= Beginning of Section =

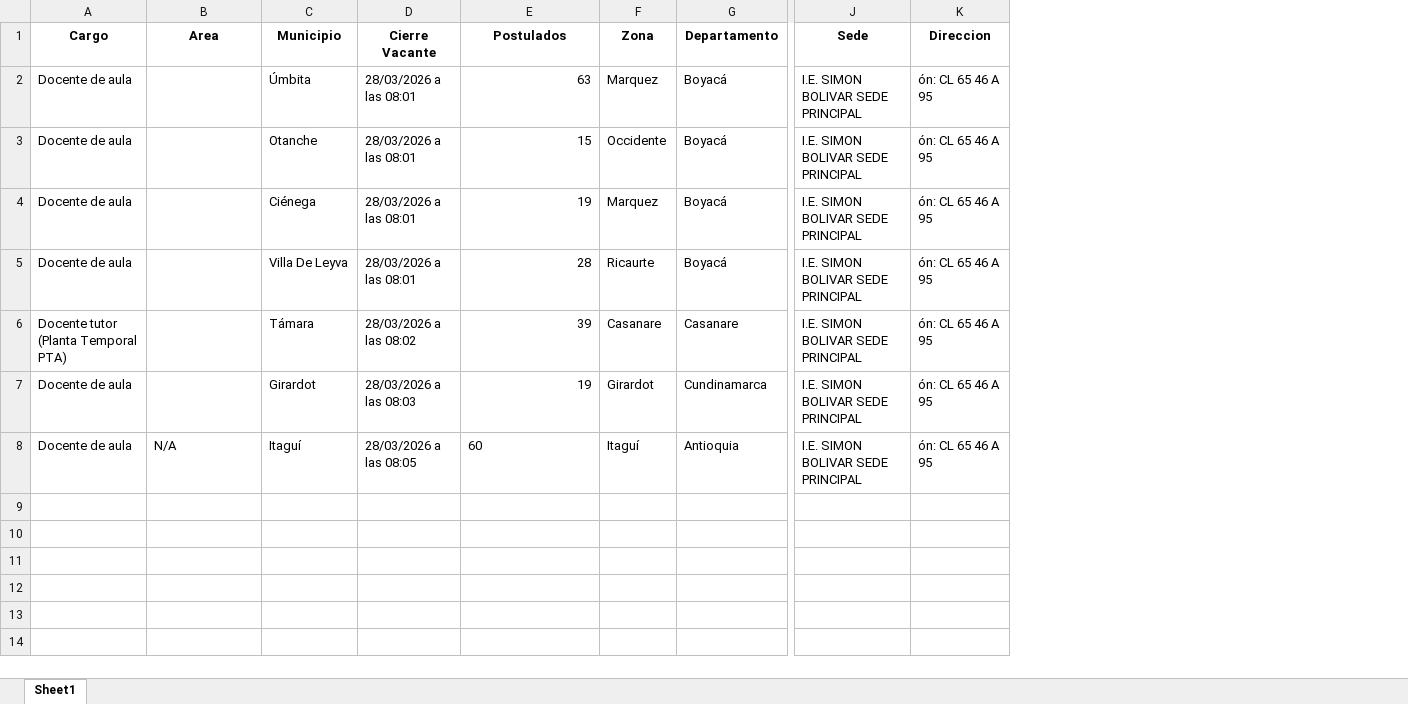
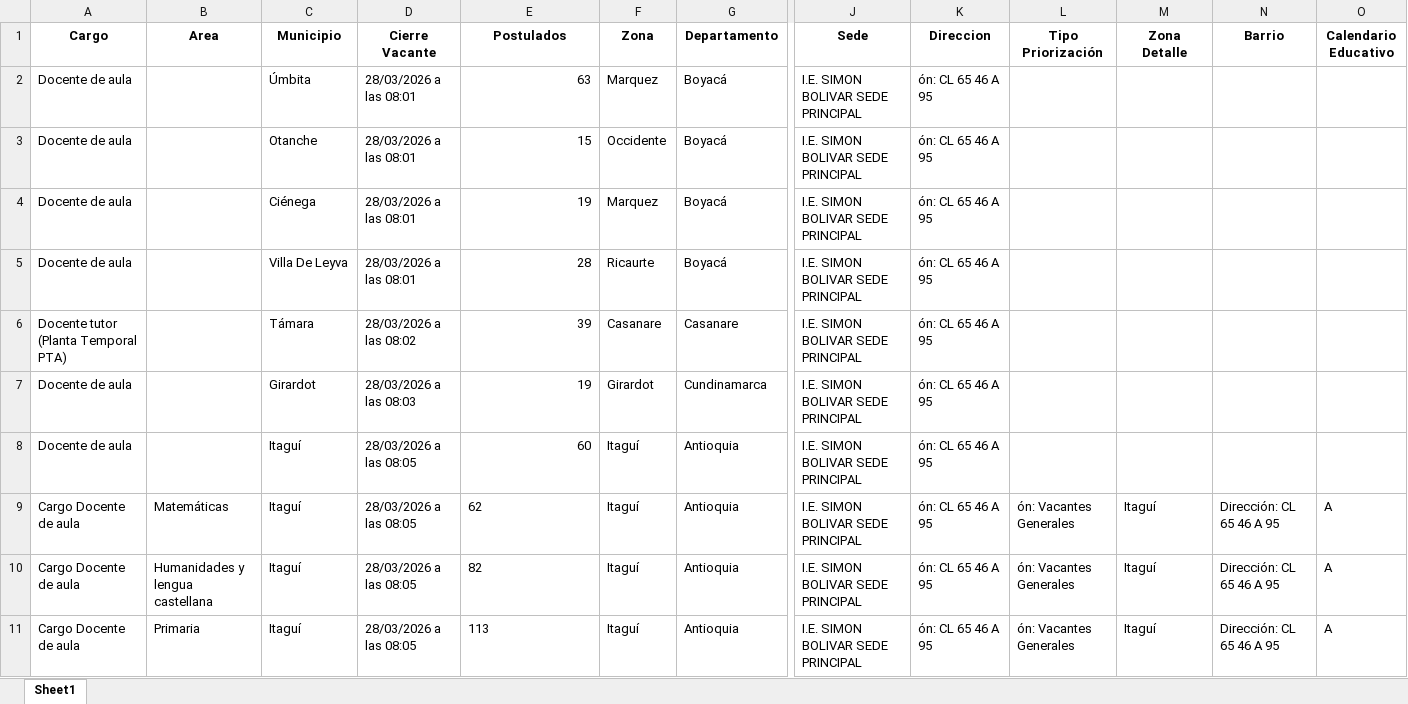
Before and after one commit to paezdev/SMaestro, an Excel workbook: nuevas_plazas.xlsx, sheet Sheet1, drawn as a sheet; only a part is shown, gaps mark what is left out; values as stored, in another font and other column widths than the file's, no borders; rows hold the shown columns only; the diff names each change by its address in the sheet, - before the commit and + after, or states it on an @@ line.

```diff
--- a/nuevas_plazas.xlsx (sheet Sheet1)
+++ b/nuevas_plazas.xlsx (sheet Sheet1)
+column L (Tipo Priorización), empty
+column M (Zona Detalle), empty
+column N (Barrio), empty
+column O (Calendario Educativo), empty
-B8 (Area): N/A
+B8 (Area): (empty)
-E8 alignment: left
+E8 alignment: right
+row 9: Cargo Docente de aula | Matemáticas | Itaguí | 28/03/2026 a las 08:05 | 62 | Itaguí | Antioquia | I.E. SIMON BOLIVAR SEDE PRINCIPAL | ón: CL 65 46 A 95 | ón: Vacantes Generales | Itaguí | Dirección: CL 65 46 A 95 | A
+row 10: Cargo Docente de aula | Humanidades y lengua castellana | Itaguí | 28/03/2026 a las 08:05 | 82 | Itaguí | Antioquia | I.E. SIMON BOLIVAR SEDE PRINCIPAL | ón: CL 65 46 A 95 | ón: Vacantes Generales | Itaguí | Dirección: CL 65 46 A 95 | A
+row 11: Cargo Docente de aula | Primaria | Itaguí | 28/03/2026 a las 08:05 | 113 | Itaguí | Antioquia | I.E. SIMON BOLIVAR SEDE PRINCIPAL | ón: CL 65 46 A 95 | ón: Vacantes Generales | Itaguí | Dirección: CL 65 46 A 95 | A
```
Also changed, not shown: 1 other file.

= End of Section =

- What you need to do -
An exact copy of the records above is required, leaving out the pictures.

- Exercise answer -
Before and after one commit to paezdev/SMaestro, an Excel workbook: nuevas_plazas.xlsx, sheet Sheet1, drawn as a sheet; only a part is shown, gaps mark what is left out; values as stored, in another font and other column widths than the file's, no borders; rows hold the shown columns only; the diff names each change by its address in the sheet, - before the commit and + after, or states it on an @@ line.

```diff
--- a/nuevas_plazas.xlsx (sheet Sheet1)
+++ b/nuevas_plazas.xlsx (sheet Sheet1)
+column L (Tipo Priorización), empty
+column M (Zona Detalle), empty
+column N (Barrio), empty
+column O (Calendario Educativo), empty
-B8 (Area): N/A
+B8 (Area): (empty)
-E8 alignment: left
+E8 alignment: right
+row 9: Cargo Docente de aula | Matemáticas | Itaguí | 28/03/2026 a las 08:05 | 62 | Itaguí | Antioquia | I.E. SIMON BOLIVAR SEDE PRINCIPAL | ón: CL 65 46 A 95 | ón: Vacantes Generales | Itaguí | Dirección: CL 65 46 A 95 | A
+row 10: Cargo Docente de aula | Humanidades y lengua castellana | Itaguí | 28/03/2026 a las 08:05 | 82 | Itaguí | Antioquia | I.E. SIMON BOLIVAR SEDE PRINCIPAL | ón: CL 65 46 A 95 | ón: Vacantes Generales | Itaguí | Dirección: CL 65 46 A 95 | A
+row 11: Cargo Docente de aula | Primaria | Itaguí | 28/03/2026 a las 08:05 | 113 | Itaguí | Antioquia | I.E. SIMON BOLIVAR SEDE PRINCIPAL | ón: CL 65 46 A 95 | ón: Vacantes Generales | Itaguí | Dirección: CL 65 46 A 95 | A
```
Also changed, not shown: 1 other file.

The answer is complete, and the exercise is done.